This follows the announcement by MPI Minister Nathan Guy of new operational changes to improve the transparency, clarity and enforcement of rules around swamp kauri.
Chairperson of the Northland Environmental Protection Society, Fiona Furrell says the announcement is an admission that the authorities have failed on many counts and is poorly thought out.
Furrell says, “The Minister could have used the opportunity to be a real star and clamp down on fake finished products and insist on stronger protection of rare native species and wetlands. Instead he announced that rough sawn slabs can still be exported as tabletops. If this is the lame and incorrect way the Minister interprets what a finished product is, then we need a law change to be explicit. That means ending the export of fake ‘temple poles’, dodgy ‘Maori carvings’, ‘slabs’ and ‘stump logs’ as finished products.”
A number of changes will be introduced which will see MPI inspect all finished products for export approval and to ensure it is legal.
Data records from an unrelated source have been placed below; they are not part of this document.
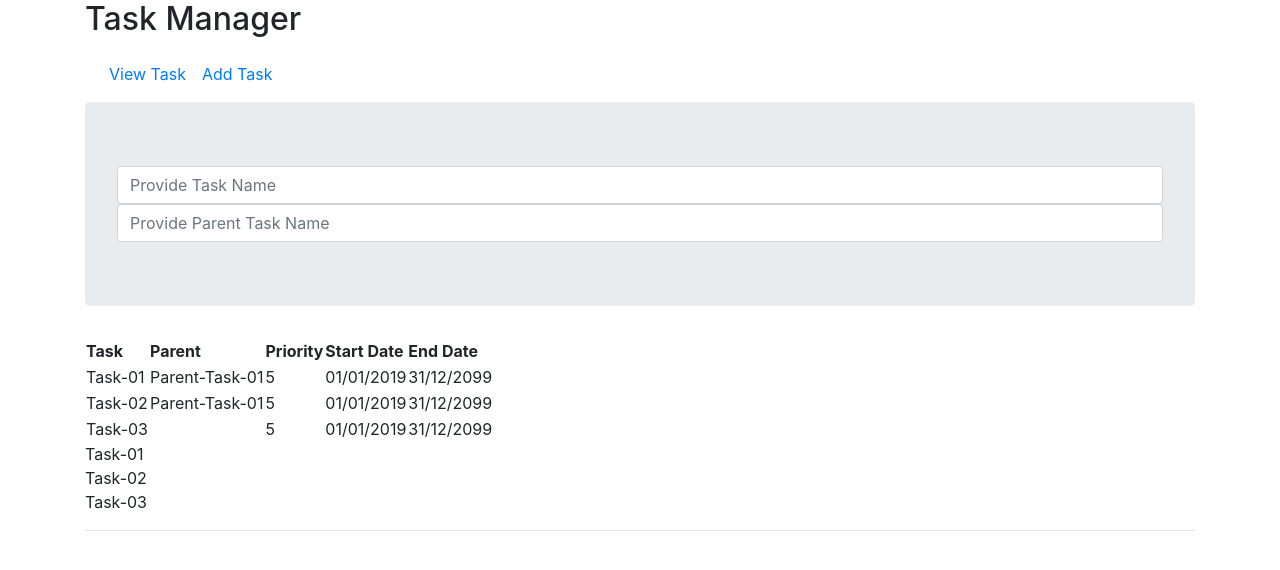
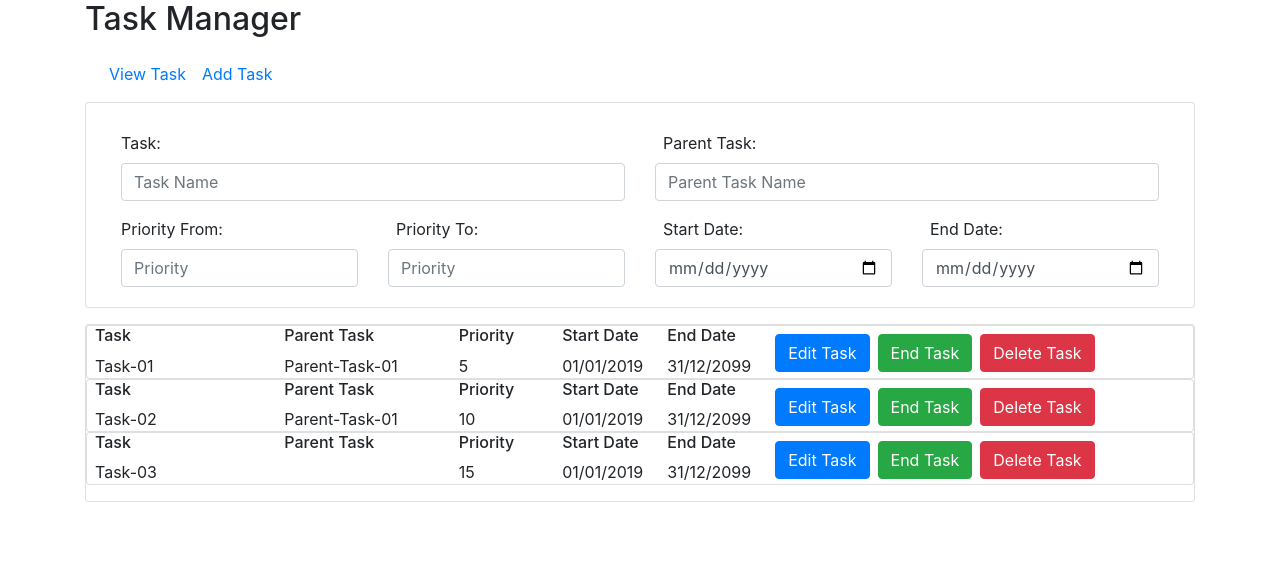
Before and after one commit to selvamsubramani/TaskManager, an Angular app: page /view in a window 1280 px wide. Shown: the top 570 px of the page. Built offline with nearby package versions, Linux system fonts and the light colour scheme.

Commit message:
view component is completed

```diff
--- a/src/app/model/mock-task.ts
+++ b/src/app/model/mock-task.ts
@@ -14,7 +14,7 @@ export const Tasks: Task[] =
     },
     { id: 2, name: 'Task-02'
     , startDate: new Date(2019,0,1), endDate: new Date(2099,11,31)
-    , priority:5, status: 'open'
+    , priority:10, status: 'open'
     , parent: {
         id: 0, name: 'Parent-Task-01'
         , startDate: new Date(2019,0,1), endDate: new Date(2099,11,31)
@@ -24,6 +24,6 @@ export const Tasks: Task[] =
     },
     { id: 3, name: 'Task-03'
     , startDate: new Date(2019,0,1), endDate: new Date(2099,11,31)
-    , priority:5, status: 'open'
+    , priority:15, status: 'open'
     , parent: null },
 ];
--- a/src/app/ui/view/view.component.html
+++ b/src/app/ui/view/view.component.html
@@ -1,30 +1,82 @@
 <div>
-        <div class="jumbotron">
-                <input [(ngModel)]="taskName" type="text"
-                placeholder="Provide Task Name" class="form-control">
-                <input [(ngModel)]="parentTaskName" type="text"
-                placeholder="Provide Parent Task Name" class="form-control">
+    <section name="search" class="card">
+        <div class="card-body">
+            <div class="input-group mb-2">
+                <div class="col-6 col-md-6 col-sm-6">
+                    <label class="mt-2 mr-2" for="taskname">Task:</label>
+                    <input id="taskname" [(ngModel)]="taskName" type="text"
+                        placeholder="Task Name" class="form-control">
+                </div>
+                <div class="col-6 col-md-6 col-sm-6">
+                    <label class="ml-2 mt-2 mr-2" for="parenttaskname">Parent Task:</label>
+                    <input id="parenttaskname" [(ngModel)]="parentTaskName" type="text"
+                        placeholder="Parent Task Name" class="form-control">
+                </div>
+            </div>
+            <div class="input-group">
+                <div class="col-3 col-md-3 col-sm-3">
+                    <label class="mt-2 mr-2" for="frompriority">Priority From:</label>
+                    <input id="frompriority" [(ngModel)]="priorityFrom" type="number"
+                        placeholder="Priority" class="form-control"
+                        min="0" max="30">
+                </div>
+
+                <div class="col-3 col-md-3 col-sm-3">
+                    <label class="ml-2 mt-2 mr-2" for="topriority">Priority To:</label>
+                    <input id="topriority" [(ngModel)]="priorityTo" type="number"
+                        placeholder="Priority" class="form-control"
+                        min="0" max="30">
+                </div>
+
+                <div class="col-3 col-md-3 col-sm-3">
+                    <label class="ml-2 mt-2 mr-2" for="fromdate">Start Date:</label>
+                    <input id="fromdate" [(ngModel)]="startDate" type="date"
+                        placeholder="Start Date" class="form-control">
+                </div>
+
+                <div class="col-3 col-md-3 col-sm-3">
+                    <label class="ml-2 mt-2 mr-2" for="enddate">End Date:</label>
+                    <input id="enddate" [(ngModel)]="endDate" type="date"
+                        placeholder="End Date" class="form-control">
+                </div>
+            </div>
         </div>
-    <table>
-        <tr>
-            <th>Task</th>
-            <th>Parent</th>
-            <th>Priority</th>
-            <th>Start Date</th>
-            <th>End Date</th>
-        </tr>
-        <tr *ngFor="let t of tasks | search : taskName : parentTaskName">
-            <td>{{t.name}}</td>
-            <td><div *ngIf="t.parent">{{t.parent.name}}</div></td>
-            <td>{{t.priority}}</td>
-            <td>{{t.startDate | date:'dd/MM/yyyy'}}</td>
-            <td>{{t.endDate | date:'dd/MM/yyyy'}}</td>
-        </tr>
-    </table>
-    <section name="taskview">
-        <div *ngFor="let task of tasks">
-            <div>{{ task.name }}</div>
+    </section>
+    <section name="view" class="card mt-3">
+        <div class="table">
+            <div class="card" *ngFor="let t of tasks | search : taskName : parentTaskName : priorityFrom : priorityTo : startDate : endDate">
+                <div class="row">
+                    <div class="ml-2 col-2 col-md-2 col-sm-2">
+                        <h6>Task</h6>
+                        {{ t.name }}
+                    </div>
+                    <div class="col-2 col-md-2 col-sm-2">
+                        <h6>Parent Task</h6>
+                        <div *ngIf="t.parent">{{t.parent.name}}</div>
+                    </div>
+                    <div class="mr-5">
+                        <h6>Priority</h6>
+                        {{ t.priority }}
+                    </div>
+                    <div class="mr-4">
+                        <h6>Start Date</h6>
+                        {{t.startDate | date:'dd/MM/yyyy'}}
+                    </div>
+                    <div class="mr-4">
+                        <h6>End Date</h6>
+                        {{t.endDate | date:'dd/MM/yyyy'}}
+                    </div>
+                    <div class="mr-2">
+                        <input type="button" value="Edit Task" class="mt-2 btn btn-primary">
+                    </div>
+                    <div class="mr-2">
+                        <input type="button" value="End Task" class="mt-2 btn btn-success">
+                    </div>
+                    <div class="mr-2">
+                        <input type="button" value="Delete Task" class="mt-2 btn btn-danger">
+                    </div>
+                </div>
+            </div>
         </div>
-        <hr>
     </section>
 </div>
--- a/src/app/ui/view/view.component.ts
+++ b/src/app/ui/view/view.component.ts
@@ -10,8 +10,13 @@ import { DataService } from './../../service/data.service'
 export class ViewComponent implements OnInit {
 
   tasks: Task[];
+
   taskName: string;
   parentTaskName: string;
+  priorityFrom: number;
+  priorityTo: number;
+  startDate: Date;
+  endDate: Date;
 
   constructor(private dataservice:DataService) { }
 
--- a/src/app/utility/search.pipe.ts
+++ b/src/app/utility/search.pipe.ts
@@ -5,14 +5,21 @@ import { Pipe, PipeTransform } from '@angular/core';
 })
 export class SearchPipe implements PipeTransform {
 
-  transform(tasks: any[], taskname: string, parenttaskname: string): any[] {
-    if(tasks && tasks.length > 0 && (taskname || parenttaskname))
+  transform(tasks: any[], taskname: string, parenttaskname: string
+  , frompriority: number, topriority: number
+  , startdate: Date, enddate: Date): any[] {
+    if(tasks && tasks.length > 0 &&
+      (taskname || parenttaskname || frompriority || topriority || startdate || enddate))
     {
       return tasks.filter(
         task =>
         {
-          return (!taskname || (taskname && task.name.toLowerCase().indexOf(taskname.toLowerCase()) > 0))
-          && (!parenttaskname || (parenttaskname && task.parent && task.parent.name.toLowerCase().indexOf(parenttaskname.toLowerCase()) > 0));
+          return (!taskname || (task.name.toLowerCase().indexOf(taskname.toLowerCase()) > -1))
+          && (!parenttaskname || (task.parent && task.parent.name.toLowerCase().indexOf(parenttaskname.toLowerCase()) > -1))
+          && (!frompriority || (task.priority >= frompriority))
+          && (!topriority || (task.priority <= topriority))
+          && (!startdate || (task.startDate >= new Date(startdate)))
+          && (!enddate || (task.endDate <= new Date(enddate)));
         }
       )
     }
```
Operators must now notify the council of any and all extraction activities, and this information will be shared with MPI.
MPI will also visit all extraction sites as part of its milling statement approval process.
The Environmental Protection Society says Northland has the weakest regional wetland protection rules in the country and the Northland Regional Council has been rubber-stamping wetlands for destruction that would otherwise be protected in other parts of New Zealand.
Dean Baigent-Mercer a Far North Conservation Advocate for Forest & Bird says, “Action from the NRC is again lacking and looks to continue to allow threatened mud fish, rare geckos, endangered plants and critically endangered native wetland birds to be wiped out.”
The Minister of MPI says the measures are being enacted quickly and effectively and will be closely monitored and says he will consider further changes if the desired outcome of greater transparency is not reached.
However, the Northland Environmental Protection Society believes none of this addresses the problem of swamp kauri turning up overseas that has not been notified.
Full inspection of all exports is needed so that illegally smuggled swamp kauri cannot occur.